Interdisciplinary Doctoral Fellowship, University of Minnesota (2012)
Gates Foundation Travel Award, American Society of Tropical Medicine and Hygiene (2012)
2nd Place in Doctoral Student Paper Competition, ASME Summer Bioengineering Conference (2012)
Department of Mechanical Engineering Fellowship, University of Minnesota (2009)
Excellent Student Award by Chinese Society of Theoretical and Applied Mechanics (2006)
Baosteel Education Foundation Fellowship (2005)
China General Guangdong Nuclear Power Group Fellowship (2004)
University Siyuan Fellowship(2004)
National Scholarship of China (2003)
Three UT Dallas researchers are among the first grant recipients of a new UT System initiative that aims to fuel interdisciplinary and pioneering research on the human brain.
Among the 158 proposals submitted to UT BRAIN
(Brain Research through Advancing Innovative Neurotechnologies), 45 recipients
from various UT System institutions were named, totaling $4.5 million in funding. The UT Dallas recipients are: Dr. Zhenpeng Qin and Dr. Jun Wang, both from the Erik Jonsson School of Engineering and Computer Science
, and Dr. Greg Dussor from the School of Behavioral and Brain Sciences
. Each will receive $100,000.
Brain tumors are known to be lethal, with a median survival of about 14.6 months for a type of cancer called glioblastoma multiforme, according to the American Brain Tumor Association
. One of the obstacles to delivering drugs to the brain is the presence of blood-brain barrier, which allows only certain materials to cross from the bloodstream into brain tissue.

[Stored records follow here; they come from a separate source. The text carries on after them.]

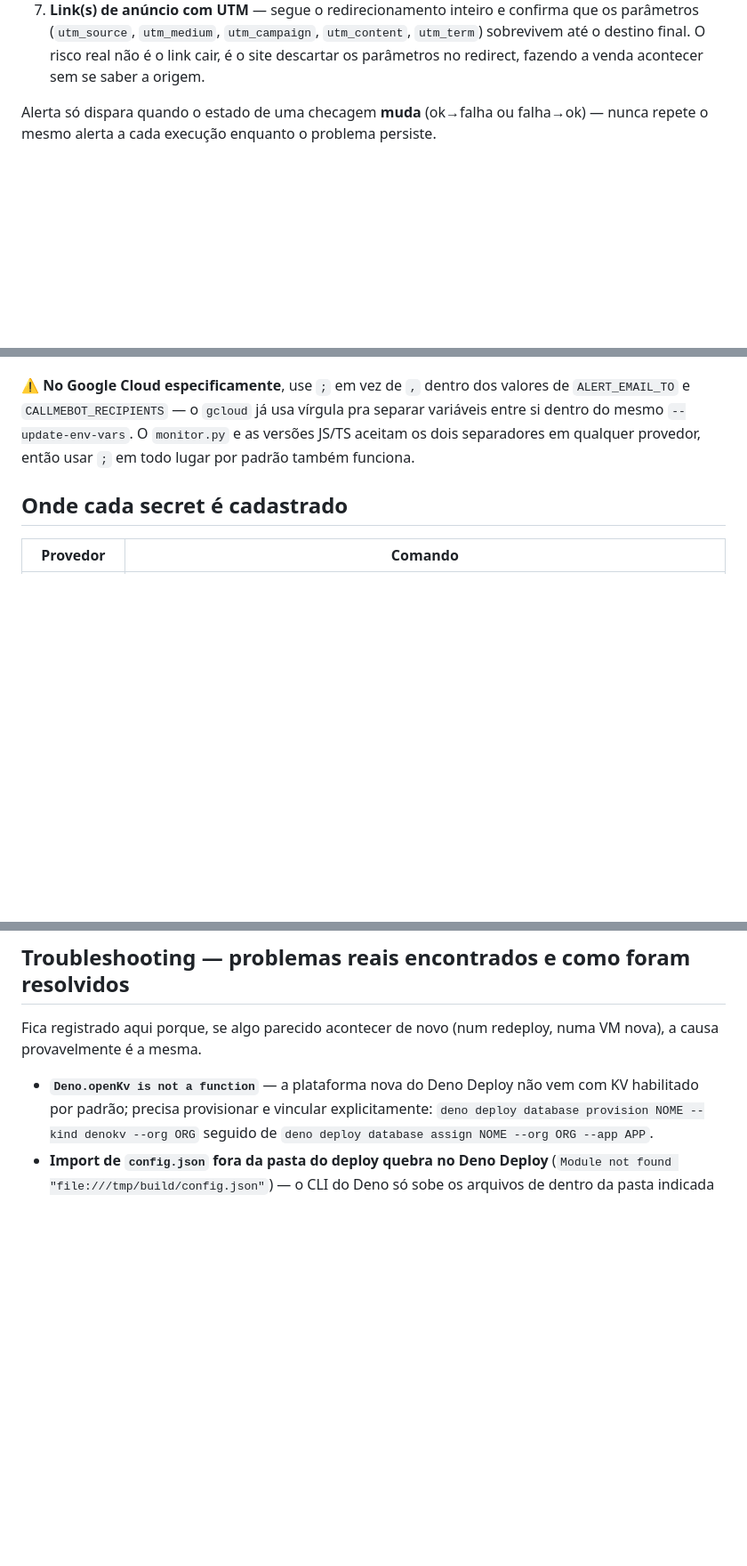
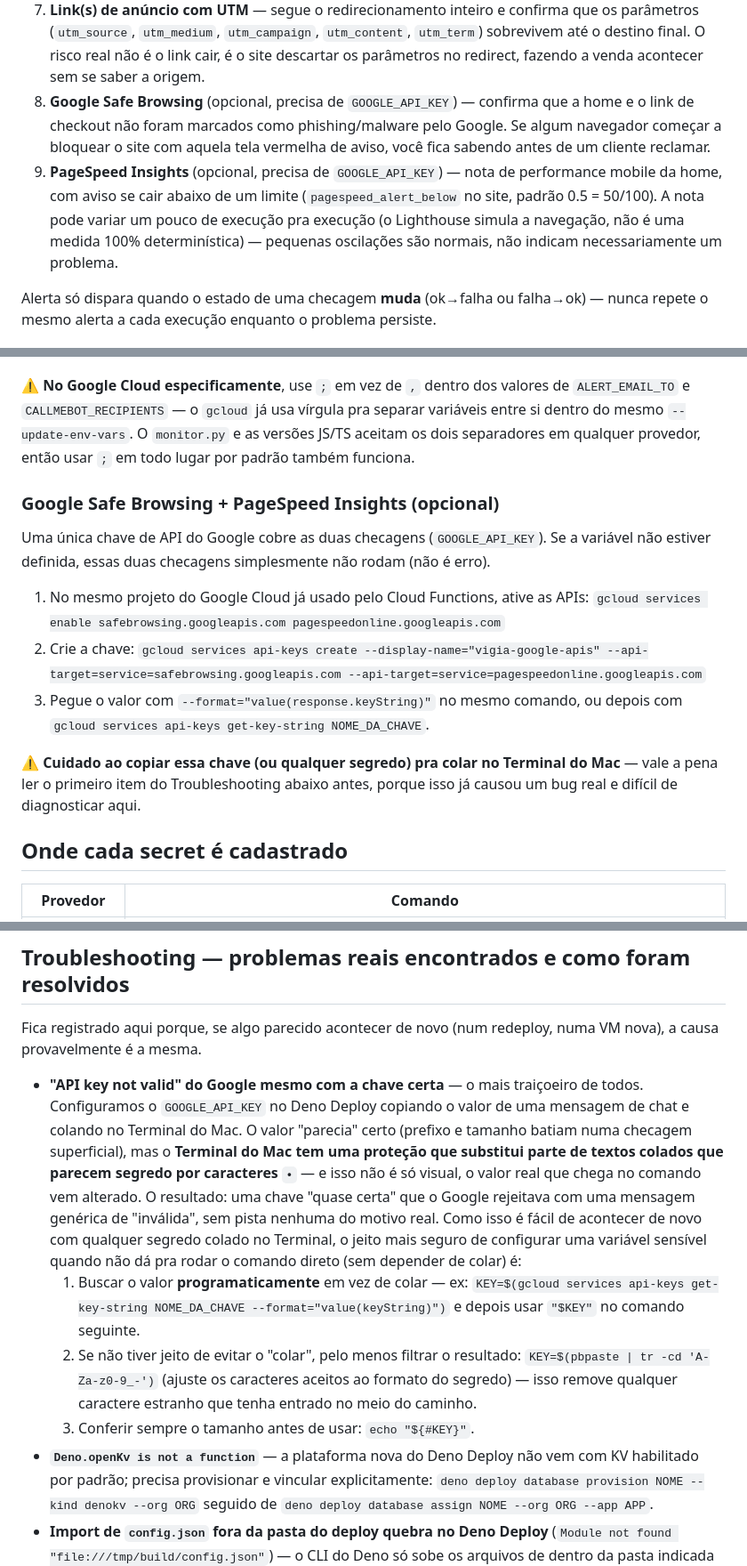
Before and after one commit to Matheusdearaujo95/Verificador-de-LP, a Markdown page: README.md, 3 parts joined by grey strips. Shown at 89% size. Drawn GitHub-style; blank space fills up the shorter version.

Commit message:
Vigia: documenta as checagens de Safe Browsing/PageSpeed e o bug do Terminal mascarando segredos colados

```diff
--- a/README.md
+++ b/README.md
@@ -54,6 +54,17 @@ Pra cada site cadastrado no `config.json`:
    `utm_content`, `utm_term`) sobrevivem até o destino final. O risco real
    não é o link cair, é o site descartar os parâmetros no redirect,
    fazendo a venda acontecer sem se saber a origem.
+8. **Google Safe Browsing** (opcional, precisa de `GOOGLE_API_KEY`) —
+   confirma que a home e o link de checkout não foram marcados como
+   phishing/malware pelo Google. Se algum navegador começar a bloquear o
+   site com aquela tela vermelha de aviso, você fica sabendo antes de um
+   cliente reclamar.
+9. **PageSpeed Insights** (opcional, precisa de `GOOGLE_API_KEY`) — nota
+   de performance mobile da home, com aviso se cair abaixo de um limite
+   (`pagespeed_alert_below` no site, padrão 0.5 = 50/100). A nota pode
+   variar um pouco de execução pra execução (o Lighthouse simula a
+   navegação, não é uma medida 100% determinística) — pequenas oscilações
+   são normais, não indicam necessariamente um problema.
 
 Alerta só dispara quando o estado de uma checagem **muda** (ok→falha ou
 falha→ok) — nunca repete o mesmo alerta a cada execução enquanto o
@@ -176,6 +187,22 @@ vírgula pra separar variáveis entre si dentro do mesmo `--update-env-vars`.
 O `monitor.py` e as versões JS/TS aceitam os dois separadores em qualquer
 provedor, então usar `;` em todo lugar por padrão também funciona.
 
+### Google Safe Browsing + PageSpeed Insights (opcional)
+
+Uma única chave de API do Google cobre as duas checagens (`GOOGLE_API_KEY`).
+Se a variável não estiver definida, essas duas checagens simplesmente não
+rodam (não é erro).
+
+1. No mesmo projeto do Google Cloud já usado pelo Cloud Functions, ative as
+   APIs: `gcloud services enable safebrowsing.googleapis.com pagespeedonline.googleapis.com`
+2. Crie a chave: `gcloud services api-keys create --display-name="vigia-google-apis" --api-target=service=safebrowsing.googleapis.com --api-target=service=pagespeedonline.googleapis.com`
+3. Pegue o valor com `--format="value(response.keyString)"` no mesmo comando, ou depois com `gcloud services api-keys get-key-string NOME_DA_CHAVE`.
+
+⚠️ **Cuidado ao copiar essa chave (ou qualquer segredo) pra colar no
+Terminal do Mac** — vale a pena ler o primeiro item do Troubleshooting
+abaixo antes, porque isso já causou um bug real e difícil de diagnosticar
+aqui.
+
 ## Onde cada secret é cadastrado
 
 | Provedor | Comando |
@@ -263,6 +291,26 @@ novo já está sendo monitorado.
 Fica registrado aqui porque, se algo parecido acontecer de novo (num
 redeploy, numa VM nova), a causa provavelmente é a mesma.
 
+- **"API key not valid" do Google mesmo com a chave certa** — o mais
+  traiçoeiro de todos. Configuramos o `GOOGLE_API_KEY` no Deno Deploy
+  copiando o valor de uma mensagem de chat e colando no Terminal do Mac.
+  O valor "parecia" certo (prefixo e tamanho batiam numa checagem
+  superficial), mas o **Terminal do Mac tem uma proteção que substitui
+  parte de textos colados que parecem segredo por caracteres `•`** — e
+  isso não é só visual, o valor real que chega no comando vem alterado.
+  O resultado: uma chave "quase certa" que o Google rejeitava com uma
+  mensagem genérica de "inválida", sem pista nenhuma do motivo real.
+  Como isso é fácil de acontecer de novo com qualquer segredo colado no
+  Terminal, o jeito mais seguro de configurar uma variável sensível
+  quando não dá pra rodar o comando direto (sem depender de colar) é:
+  1. Buscar o valor **programaticamente** em vez de colar — ex:
+     `KEY=$(gcloud services api-keys get-key-string NOME_DA_CHAVE --format="value(keyString)")`
+     e depois usar `"$KEY"` no comando seguinte.
+  2. Se não tiver jeito de evitar o "colar", pelo menos filtrar o
+     resultado: `KEY=$(pbpaste | tr -cd 'A-Za-z0-9_-')` (ajuste os
+     caracteres aceitos ao formato do segredo) — isso remove qualquer
+     caractere estranho que tenha entrado no meio do caminho.
+  3. Conferir sempre o tamanho antes de usar: `echo "${#KEY}"`.
 - **`Deno.openKv is not a function`** — a plataforma nova do Deno Deploy
   não vem com KV habilitado por padrão; precisa provisionar e vincular
   explicitamente: `deno deploy database provision NOME --kind denokv --org ORG` seguido de `deno deploy database assign NOME --org ORG --app APP`.
```
Also changed, not shown: other parts of README.md (+2 -1 lines).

“The blood-brain barrier is a sophisticated structure that gives an optimal environment for brain function but also severely limits the penetration of anti-cancer drugs,” Qin said. “The goal of our project is to develop a novel approach to open the blood-brain barrier and allow the access of a wide range of therapeutic drugs to brain tumor cells.”
A University of Texas at Dallas researcher has received a $900,000, three-year grant from the Cancer Prevention and Research Institute of Texas (CPRIT) to continue his work developing a new way to deliver cancer drugs to brain tumors.
Dr. Zhenpeng Qin
, assistant professor of mechanical engineering, received the grant for his investigation of a novel way to get therapeutic drugs past the blood-brain barrier (BBB), which is composed of densely packed cells that restrict and actively prevent the passage of substances from the bloodstream to the brain.